What you are asked to do: Each record that comes next should be output exactly; pictures do not belong in the copy.

Data shown START

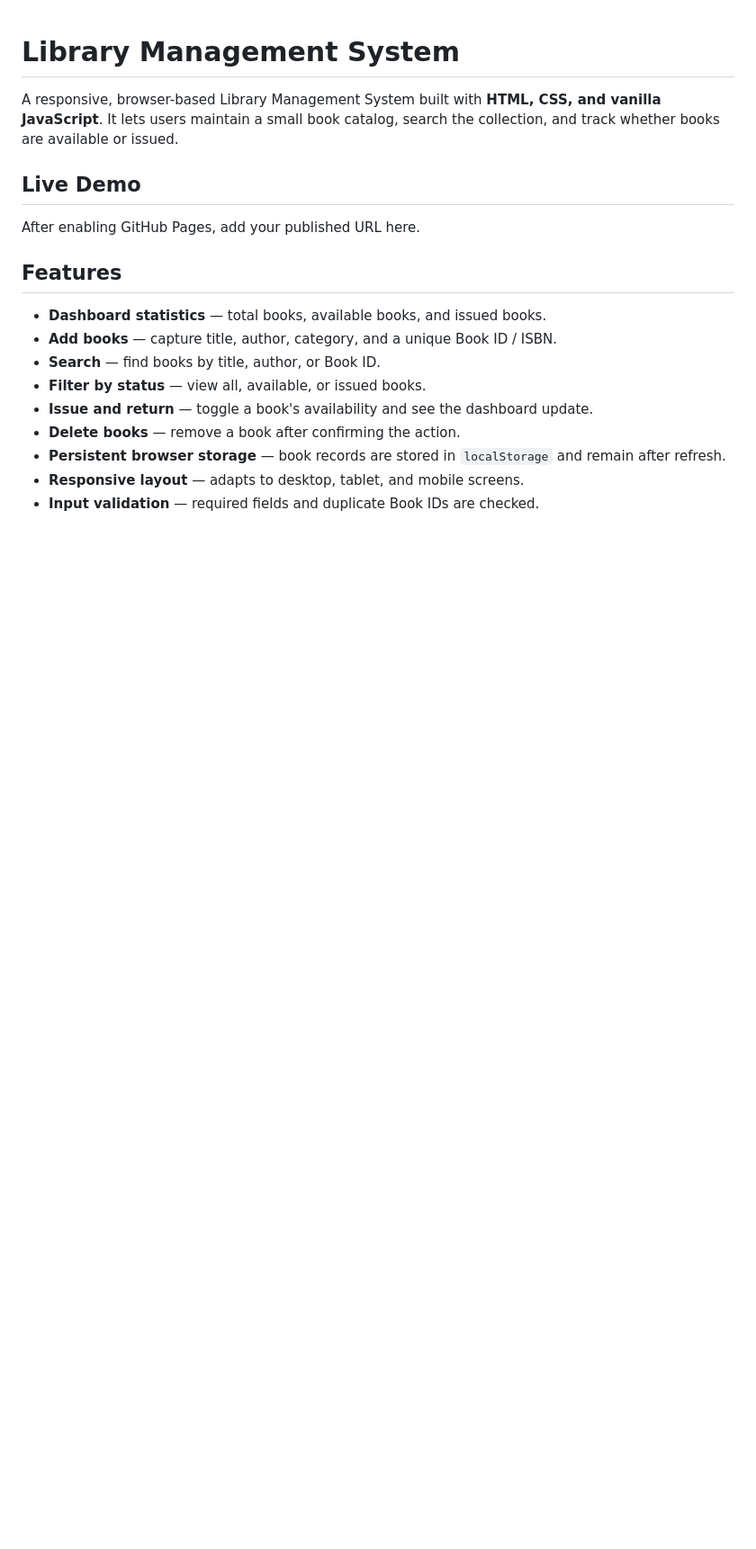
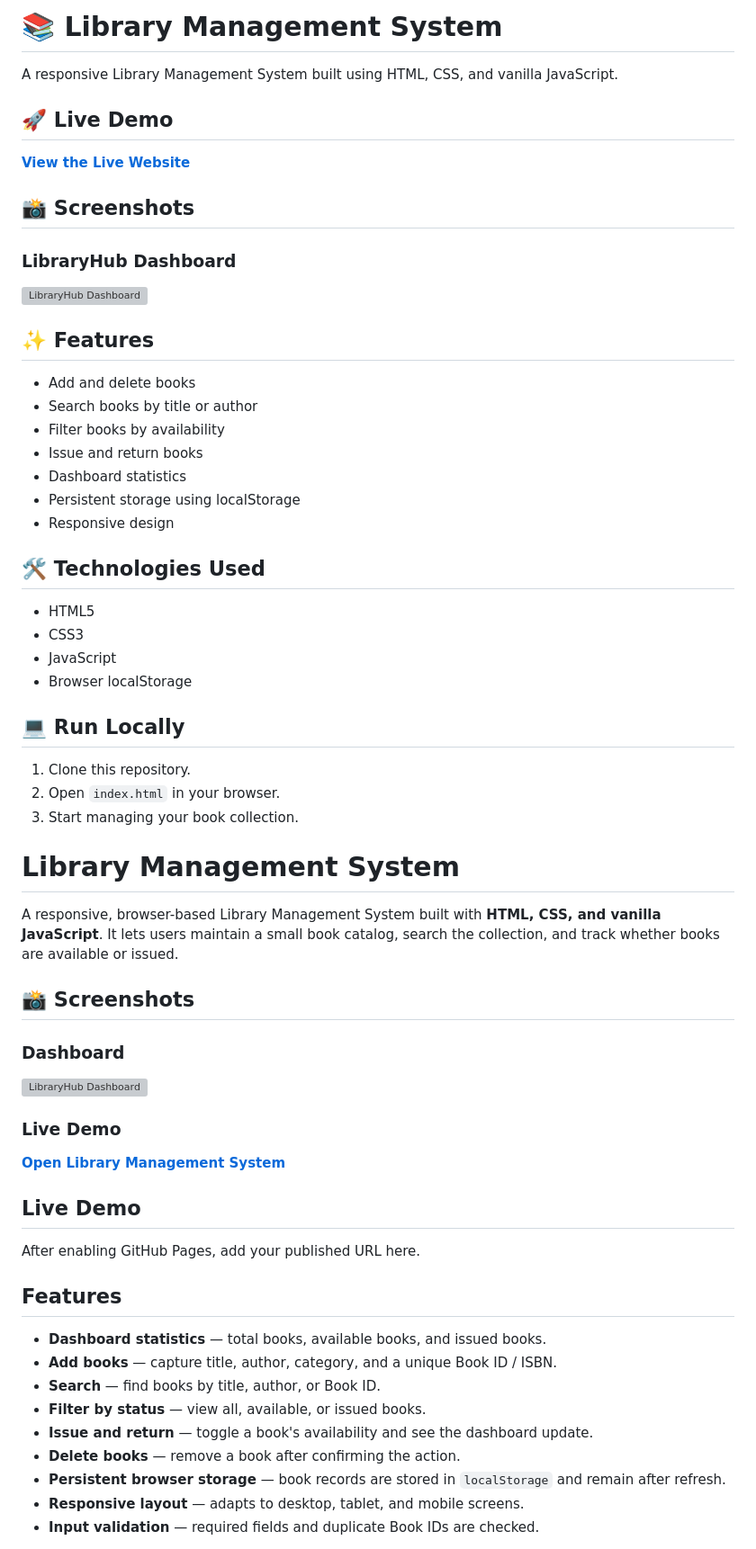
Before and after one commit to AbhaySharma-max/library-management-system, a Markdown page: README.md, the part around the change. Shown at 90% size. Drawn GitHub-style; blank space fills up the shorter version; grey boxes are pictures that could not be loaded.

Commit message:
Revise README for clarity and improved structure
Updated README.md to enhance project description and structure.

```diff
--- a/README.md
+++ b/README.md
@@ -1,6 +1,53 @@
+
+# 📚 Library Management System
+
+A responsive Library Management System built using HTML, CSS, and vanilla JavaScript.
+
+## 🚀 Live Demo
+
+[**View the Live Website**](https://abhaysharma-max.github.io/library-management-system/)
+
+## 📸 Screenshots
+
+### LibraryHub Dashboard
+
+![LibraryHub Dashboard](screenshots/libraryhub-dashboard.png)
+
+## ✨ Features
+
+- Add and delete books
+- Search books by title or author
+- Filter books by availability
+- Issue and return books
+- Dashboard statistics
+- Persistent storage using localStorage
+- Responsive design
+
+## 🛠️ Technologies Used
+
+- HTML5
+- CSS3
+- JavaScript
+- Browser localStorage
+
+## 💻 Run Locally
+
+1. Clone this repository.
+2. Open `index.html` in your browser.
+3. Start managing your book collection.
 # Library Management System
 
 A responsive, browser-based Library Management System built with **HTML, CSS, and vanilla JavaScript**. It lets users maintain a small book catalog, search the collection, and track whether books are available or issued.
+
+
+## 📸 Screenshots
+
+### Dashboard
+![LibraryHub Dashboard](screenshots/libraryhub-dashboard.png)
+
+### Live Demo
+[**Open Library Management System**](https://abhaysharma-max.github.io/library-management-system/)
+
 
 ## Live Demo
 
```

Data shown END

Reply:
Before and after one commit to AbhaySharma-max/library-management-system, a Markdown page: README.md, the part around the change. Shown at 90% size. Drawn GitHub-style; blank space fills up the shorter version; grey boxes are pictures that could not be loaded.

Commit message:
Revise README for clarity and improved structure
Updated README.md to enhance project description and structure.

```diff
--- a/README.md
+++ b/README.md
@@ -1,6 +1,53 @@
+
+# 📚 Library Management System
+
+A responsive Library Management System built using HTML, CSS, and vanilla JavaScript.
+
+## 🚀 Live Demo
+
+[**View the Live Website**](https://abhaysharma-max.github.io/library-management-system/)
+
+## 📸 Screenshots
+
+### LibraryHub Dashboard
+
+![LibraryHub Dashboard](screenshots/libraryhub-dashboard.png)
+
+## ✨ Features
+
+- Add and delete books
+- Search books by title or author
+- Filter books by availability
+- Issue and return books
+- Dashboard statistics
+- Persistent storage using localStorage
+- Responsive design
+
+## 🛠️ Technologies Used
+
+- HTML5
+- CSS3
+- JavaScript
+- Browser localStorage
+
+## 💻 Run Locally
+
+1. Clone this repository.
+2. Open `index.html` in your browser.
+3. Start managing your book collection.
 # Library Management System
 
 A responsive, browser-based Library Management System built with **HTML, CSS, and vanilla JavaScript**. It lets users maintain a small book catalog, search the collection, and track whether books are available or issued.
+
+
+## 📸 Screenshots
+
+### Dashboard
+![LibraryHub Dashboard](screenshots/libraryhub-dashboard.png)
+
+### Live Demo
+[**Open Library Management System**](https://abhaysharma-max.github.io/library-management-system/)
+
 
 ## Live Demo
 
```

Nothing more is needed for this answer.